[Exercise requirements]
Exact retyping of the data: please keep every word and drop each picture.

[Records supplied]
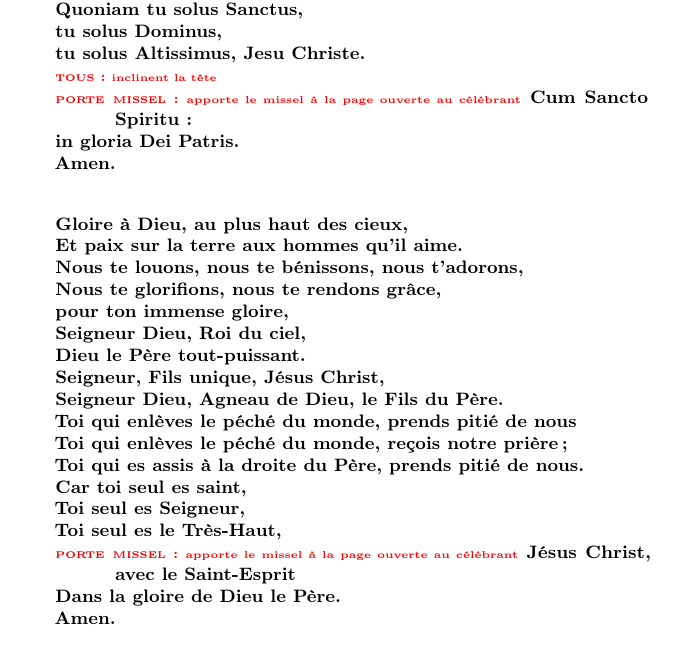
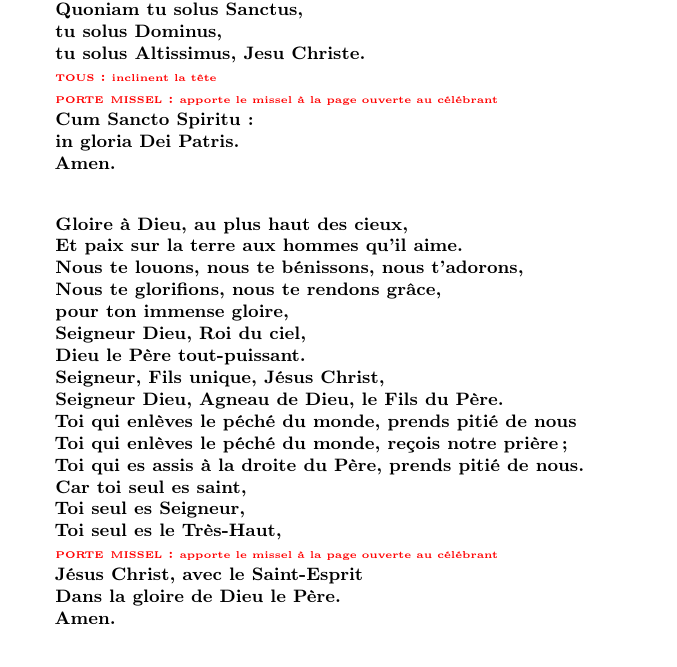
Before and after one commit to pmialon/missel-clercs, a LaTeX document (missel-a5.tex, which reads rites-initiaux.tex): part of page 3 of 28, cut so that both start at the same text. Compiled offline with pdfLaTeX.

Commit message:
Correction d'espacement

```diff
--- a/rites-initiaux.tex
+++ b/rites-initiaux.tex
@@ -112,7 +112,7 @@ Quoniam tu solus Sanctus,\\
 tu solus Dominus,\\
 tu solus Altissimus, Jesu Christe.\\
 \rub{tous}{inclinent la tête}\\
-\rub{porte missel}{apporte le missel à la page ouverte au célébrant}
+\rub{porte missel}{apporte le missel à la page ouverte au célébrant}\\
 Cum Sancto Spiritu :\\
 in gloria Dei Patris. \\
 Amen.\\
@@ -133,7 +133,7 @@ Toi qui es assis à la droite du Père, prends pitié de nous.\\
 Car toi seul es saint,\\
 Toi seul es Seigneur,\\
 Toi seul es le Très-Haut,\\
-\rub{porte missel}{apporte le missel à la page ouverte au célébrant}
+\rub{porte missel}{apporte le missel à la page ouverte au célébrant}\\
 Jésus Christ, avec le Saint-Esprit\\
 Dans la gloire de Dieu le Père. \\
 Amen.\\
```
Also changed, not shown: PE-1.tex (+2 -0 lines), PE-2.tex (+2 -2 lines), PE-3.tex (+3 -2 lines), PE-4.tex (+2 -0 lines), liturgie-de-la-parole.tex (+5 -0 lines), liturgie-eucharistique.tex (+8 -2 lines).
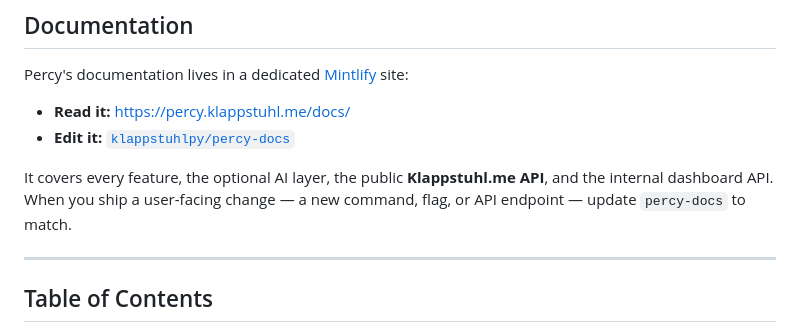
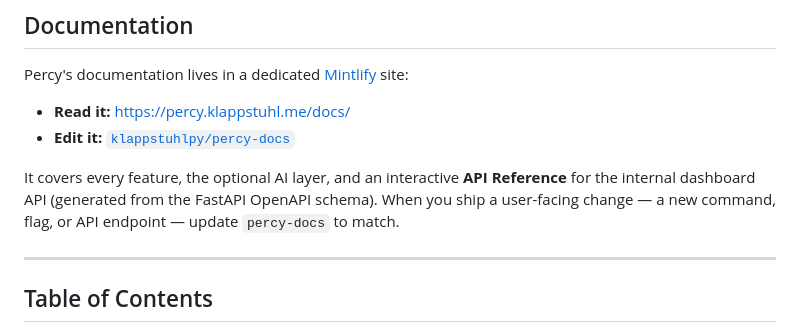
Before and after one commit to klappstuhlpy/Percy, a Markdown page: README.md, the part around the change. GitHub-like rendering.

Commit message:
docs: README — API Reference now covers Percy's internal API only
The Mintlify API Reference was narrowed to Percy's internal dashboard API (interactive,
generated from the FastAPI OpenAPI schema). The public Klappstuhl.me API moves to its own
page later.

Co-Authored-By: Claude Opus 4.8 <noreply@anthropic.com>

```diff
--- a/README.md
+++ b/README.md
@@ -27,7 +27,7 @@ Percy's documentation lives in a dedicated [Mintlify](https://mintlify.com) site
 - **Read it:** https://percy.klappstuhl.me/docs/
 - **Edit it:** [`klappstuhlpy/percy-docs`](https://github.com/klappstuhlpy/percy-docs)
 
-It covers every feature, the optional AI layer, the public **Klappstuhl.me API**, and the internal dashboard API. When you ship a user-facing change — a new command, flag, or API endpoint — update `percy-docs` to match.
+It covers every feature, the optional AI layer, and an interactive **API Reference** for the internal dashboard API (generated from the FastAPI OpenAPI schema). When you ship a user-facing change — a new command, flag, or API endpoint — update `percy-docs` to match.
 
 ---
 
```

[Completed exercise]
Before and after one commit to pmialon/missel-clercs, a LaTeX document (missel-a5.tex, which reads rites-initiaux.tex): part of page 3 of 28, cut so that both start at the same text. Compiled offline with pdfLaTeX.

Commit message:
Correction d'espacement

```diff
--- a/rites-initiaux.tex
+++ b/rites-initiaux.tex
@@ -112,7 +112,7 @@ Quoniam tu solus Sanctus,\\
 tu solus Dominus,\\
 tu solus Altissimus, Jesu Christe.\\
 \rub{tous}{inclinent la tête}\\
-\rub{porte missel}{apporte le missel à la page ouverte au célébrant}
+\rub{porte missel}{apporte le missel à la page ouverte au célébrant}\\
 Cum Sancto Spiritu :\\
 in gloria Dei Patris. \\
 Amen.\\
@@ -133,7 +133,7 @@ Toi qui es assis à la droite du Père, prends pitié de nous.\\
 Car toi seul es saint,\\
 Toi seul es Seigneur,\\
 Toi seul es le Très-Haut,\\
-\rub{porte missel}{apporte le missel à la page ouverte au célébrant}
+\rub{porte missel}{apporte le missel à la page ouverte au célébrant}\\
 Jésus Christ, avec le Saint-Esprit\\
 Dans la gloire de Dieu le Père. \\
 Amen.\\
```
Also changed, not shown: PE-1.tex (+2 -0 lines), PE-2.tex (+2 -2 lines), PE-3.tex (+3 -2 lines), PE-4.tex (+2 -0 lines), liturgie-de-la-parole.tex (+5 -0 lines), liturgie-eucharistique.tex (+8 -2 lines).
Before and after one commit to klappstuhlpy/Percy, a Markdown page: README.md, the part around the change. GitHub-like rendering.

Commit message:
docs: README — API Reference now covers Percy's internal API only
The Mintlify API Reference was narrowed to Percy's internal dashboard API (interactive,
generated from the FastAPI OpenAPI schema). The public Klappstuhl.me API moves to its own
page later.

Co-Authored-By: Claude Opus 4.8 <noreply@anthropic.com>

```diff
--- a/README.md
+++ b/README.md
@@ -27,7 +27,7 @@ Percy's documentation lives in a dedicated [Mintlify](https://mintlify.com) site
 - **Read it:** https://percy.klappstuhl.me/docs/
 - **Edit it:** [`klappstuhlpy/percy-docs`](https://github.com/klappstuhlpy/percy-docs)
 
-It covers every feature, the optional AI layer, the public **Klappstuhl.me API**, and the internal dashboard API. When you ship a user-facing change — a new command, flag, or API endpoint — update `percy-docs` to match.
+It covers every feature, the optional AI layer, and an interactive **API Reference** for the internal dashboard API (generated from the FastAPI OpenAPI schema). When you ship a user-facing change — a new command, flag, or API endpoint — update `percy-docs` to match.
 
 ---
 
```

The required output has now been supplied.